The Big Agnes Lost Dog 50 is a synthetic fill sleeping bag that compresses into a tiny package. It is a top bag with insulation only above the sleeper, relying on a sleeping pad to provide insulation underneath. It is the lightest in the Big Agnes range of top bags at 21.2 ounces. The Lost Dog 50 has 0.4 inches of loft and is rated to 50 degrees F. Not a lot of loft for the weight, but it does have some advantages over ultralight sleeping bags.
- Light weight
- Compacts remarkably small for a synthetic bag (5 inch diameter x 10 inches long)
- Good price
- Seals to a rectangular sleeping pad without gaps at the sides
- Generously sized – plenty of room to move about
- Large enough to use as an overbag
What’s Not So Good
- Only 0.4 inch of loft
- Only 24% of the total bag weight is insulation
- Poor seal around the neck
|2005 Big Agnes Lost Dog 50|
|Hoodless synthetic fill top bag|
|Primaloft Sport 1.8 oz/yd2 (60 g/m2)|
|Measured loft 0.4 in (0.9 cm), all on top of the sleeper|
Manufacturer Claimed Temperature Rating
|50 °F (10 °C)|
|Measured weight 21.2 oz (600 g); manufacturer’s specification 20 oz (567 g)|
|Regular tested; available in Regular – 72/70/66 in (183/178/168 cm) length/shoulder girth/hip girth, and Long – 78/73/69 in (198/185/175 cm) length/shoulder girth/hip girth|
|Shell and liner fabric: nylon microfiber ripstop with water-repellent surface treatment (Big Agnes WRM)|
|6-in (15-cm) baffles sewn through outer shell but not liner, elastic drawcord collar, full length zipper, nylon stuff sack|
|$109 Regular, $119 Large|
The Lost Dog 50 is a lightweight summer top bag. It has about the thinnest sleeping bag insulation available; 0.4-inch thick Primaloft Sport. This leads to the odd situation of only 5 ounces of insulation in a bag that weighs a total of 20 ounces. There are other synthetic fill sleeping bags that weigh the same and have more loft on top, and down sleeping bags that weigh the same with five times the top loft.
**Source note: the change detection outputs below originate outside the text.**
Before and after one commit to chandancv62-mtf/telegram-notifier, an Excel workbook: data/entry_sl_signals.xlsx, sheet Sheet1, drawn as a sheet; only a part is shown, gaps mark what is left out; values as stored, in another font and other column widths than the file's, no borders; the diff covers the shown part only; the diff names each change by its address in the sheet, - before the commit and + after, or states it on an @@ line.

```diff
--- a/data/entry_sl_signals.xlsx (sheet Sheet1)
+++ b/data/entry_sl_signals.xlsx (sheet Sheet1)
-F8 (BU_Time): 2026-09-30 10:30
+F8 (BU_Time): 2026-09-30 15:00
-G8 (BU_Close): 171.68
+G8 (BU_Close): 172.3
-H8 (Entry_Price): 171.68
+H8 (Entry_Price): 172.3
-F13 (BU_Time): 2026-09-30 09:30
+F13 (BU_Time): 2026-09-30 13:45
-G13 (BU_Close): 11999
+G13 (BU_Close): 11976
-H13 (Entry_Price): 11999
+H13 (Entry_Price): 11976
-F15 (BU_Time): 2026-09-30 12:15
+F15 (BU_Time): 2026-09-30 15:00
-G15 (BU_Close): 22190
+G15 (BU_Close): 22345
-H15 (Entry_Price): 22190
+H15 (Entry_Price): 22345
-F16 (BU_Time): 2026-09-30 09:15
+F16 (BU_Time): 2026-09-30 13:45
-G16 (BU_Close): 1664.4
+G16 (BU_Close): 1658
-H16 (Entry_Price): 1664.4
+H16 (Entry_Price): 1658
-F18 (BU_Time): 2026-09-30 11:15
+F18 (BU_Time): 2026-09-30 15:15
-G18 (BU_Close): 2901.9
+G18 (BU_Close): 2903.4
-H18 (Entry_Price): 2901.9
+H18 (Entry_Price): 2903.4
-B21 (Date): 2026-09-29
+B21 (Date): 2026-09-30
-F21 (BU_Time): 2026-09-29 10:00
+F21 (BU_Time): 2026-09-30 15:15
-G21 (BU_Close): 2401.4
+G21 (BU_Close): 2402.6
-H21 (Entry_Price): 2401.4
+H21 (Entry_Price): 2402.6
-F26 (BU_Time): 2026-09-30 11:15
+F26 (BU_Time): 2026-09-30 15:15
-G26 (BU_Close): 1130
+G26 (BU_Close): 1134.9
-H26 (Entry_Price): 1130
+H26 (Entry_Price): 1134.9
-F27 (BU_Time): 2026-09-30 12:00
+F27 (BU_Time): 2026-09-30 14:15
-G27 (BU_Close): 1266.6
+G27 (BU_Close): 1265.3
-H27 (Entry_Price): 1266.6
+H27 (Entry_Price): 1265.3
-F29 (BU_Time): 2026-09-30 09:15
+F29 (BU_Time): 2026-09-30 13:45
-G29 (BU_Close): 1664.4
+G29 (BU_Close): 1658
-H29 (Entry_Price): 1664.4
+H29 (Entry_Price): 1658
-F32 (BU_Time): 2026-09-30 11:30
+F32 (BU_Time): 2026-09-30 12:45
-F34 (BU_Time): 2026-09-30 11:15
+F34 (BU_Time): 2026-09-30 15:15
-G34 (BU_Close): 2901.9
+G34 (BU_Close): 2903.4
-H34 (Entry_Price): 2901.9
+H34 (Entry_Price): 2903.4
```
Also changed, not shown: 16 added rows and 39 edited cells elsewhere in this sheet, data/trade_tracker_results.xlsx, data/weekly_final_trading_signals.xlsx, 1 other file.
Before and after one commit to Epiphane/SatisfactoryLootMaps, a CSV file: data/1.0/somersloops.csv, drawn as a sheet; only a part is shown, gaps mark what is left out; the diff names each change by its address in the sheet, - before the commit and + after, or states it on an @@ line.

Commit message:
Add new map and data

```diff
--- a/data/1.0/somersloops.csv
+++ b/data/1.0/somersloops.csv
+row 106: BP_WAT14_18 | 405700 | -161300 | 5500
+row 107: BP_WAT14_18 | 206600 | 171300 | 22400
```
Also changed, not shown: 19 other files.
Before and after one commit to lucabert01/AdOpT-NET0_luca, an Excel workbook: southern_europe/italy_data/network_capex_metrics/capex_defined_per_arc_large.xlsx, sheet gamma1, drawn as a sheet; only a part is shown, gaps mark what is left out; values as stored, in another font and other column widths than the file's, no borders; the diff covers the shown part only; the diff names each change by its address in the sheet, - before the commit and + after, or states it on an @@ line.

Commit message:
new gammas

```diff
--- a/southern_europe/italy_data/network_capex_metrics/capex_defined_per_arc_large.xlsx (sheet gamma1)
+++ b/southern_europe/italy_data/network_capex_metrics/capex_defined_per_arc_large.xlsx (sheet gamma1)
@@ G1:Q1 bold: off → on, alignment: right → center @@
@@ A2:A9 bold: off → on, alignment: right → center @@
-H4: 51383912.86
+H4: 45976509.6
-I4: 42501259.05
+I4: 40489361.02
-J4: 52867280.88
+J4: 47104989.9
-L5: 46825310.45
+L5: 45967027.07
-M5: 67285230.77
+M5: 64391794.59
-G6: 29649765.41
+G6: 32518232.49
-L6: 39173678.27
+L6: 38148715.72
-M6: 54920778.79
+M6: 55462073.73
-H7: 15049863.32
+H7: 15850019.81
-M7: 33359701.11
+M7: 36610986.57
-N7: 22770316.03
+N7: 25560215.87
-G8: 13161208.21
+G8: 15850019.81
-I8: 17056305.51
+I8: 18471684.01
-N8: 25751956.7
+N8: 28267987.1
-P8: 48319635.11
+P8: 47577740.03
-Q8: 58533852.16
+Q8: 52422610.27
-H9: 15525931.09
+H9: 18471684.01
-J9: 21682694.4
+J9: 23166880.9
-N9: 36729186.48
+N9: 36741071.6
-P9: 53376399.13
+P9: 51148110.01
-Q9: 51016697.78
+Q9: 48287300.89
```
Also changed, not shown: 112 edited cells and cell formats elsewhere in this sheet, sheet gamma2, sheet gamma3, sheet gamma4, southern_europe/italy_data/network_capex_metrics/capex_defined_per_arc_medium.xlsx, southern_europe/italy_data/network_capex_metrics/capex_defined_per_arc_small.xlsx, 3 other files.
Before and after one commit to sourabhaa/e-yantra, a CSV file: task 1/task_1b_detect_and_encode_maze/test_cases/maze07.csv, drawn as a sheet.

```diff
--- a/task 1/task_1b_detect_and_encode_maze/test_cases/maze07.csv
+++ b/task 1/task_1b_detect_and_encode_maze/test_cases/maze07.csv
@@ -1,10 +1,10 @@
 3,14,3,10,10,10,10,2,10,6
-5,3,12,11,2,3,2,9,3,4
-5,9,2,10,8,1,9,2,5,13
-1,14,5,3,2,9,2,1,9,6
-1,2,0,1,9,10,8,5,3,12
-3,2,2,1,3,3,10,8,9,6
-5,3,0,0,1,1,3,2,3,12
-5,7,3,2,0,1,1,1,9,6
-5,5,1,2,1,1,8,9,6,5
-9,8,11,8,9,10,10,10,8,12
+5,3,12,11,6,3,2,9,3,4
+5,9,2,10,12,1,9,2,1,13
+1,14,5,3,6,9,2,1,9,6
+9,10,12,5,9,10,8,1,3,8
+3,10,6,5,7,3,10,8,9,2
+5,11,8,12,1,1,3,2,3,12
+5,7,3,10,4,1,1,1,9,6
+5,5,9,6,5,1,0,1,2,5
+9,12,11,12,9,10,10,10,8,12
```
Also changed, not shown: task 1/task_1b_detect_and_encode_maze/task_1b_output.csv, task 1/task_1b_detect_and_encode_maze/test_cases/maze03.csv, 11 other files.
However, in common with other Big Agnes bags, especially with the Classic Series, the Lost Dog 50 has much more room and is constructed of more durable materials than its ultralight competitors. The generous rectangular shape of the Lost Dog 50 provides ample room and comfort even for larger users. It has a full-length zipper, which adds to the usability – and also to the weight.
As a light summer bag the Lost Dog 50 performs satisfactorily but with one annoying problem. Sealing the gap between your neck and the sleeping pad is often difficult in hoodless top bags and the Lost Dog 50 also struggles here. If the drawcord is pulled tight it strangles your neck and doesn’t seal, if it is left loose the gap remains and the drawcord becomes redundant. (A less stiff sleeping pad reduces this effect.) When the temperature dropped a bit and I needed the warmth, the inability to cinch the neck up became a frustration – every time I moved I could feel the warm air pumping out of the bag. For anything but the warmest nights, I needed to wear all the insulated clothes I was carrying to stay warm inside the bag.
While the Lost Dog 50 is large enough to use as an overbag to boost the rating of another bag, the small amount of additional insulation makes it barely worth carrying the extra weight and I found myself looking for something with a bit more loft when I needed additional insulation.
Missing from this review (and for all sleeping bag reviews published here, for that matter) will be an assessment of whether or not the sleeping bag performs adequately at temperatures near its manufacturer-reported temperature rating. Click here for the complete Backpacking Light Position Statement on Sleeping Bag Temperature Ratings.
The Big Agnes Lost Dog 50 is a synthetic top bag with much more girth and a more durable build, but less loft per weight than other down and synthetic summer bags.
Recommendations for Improvement
Doubling the thickness of the Primaloft insulation would only add 25 percent more weight to the Lost Dog 50 and would make it useful in a much wider range of temperatures. Also, a means of sealing around the neck (such as a draft collar attached to the bag bottom) would greatly improve the performance.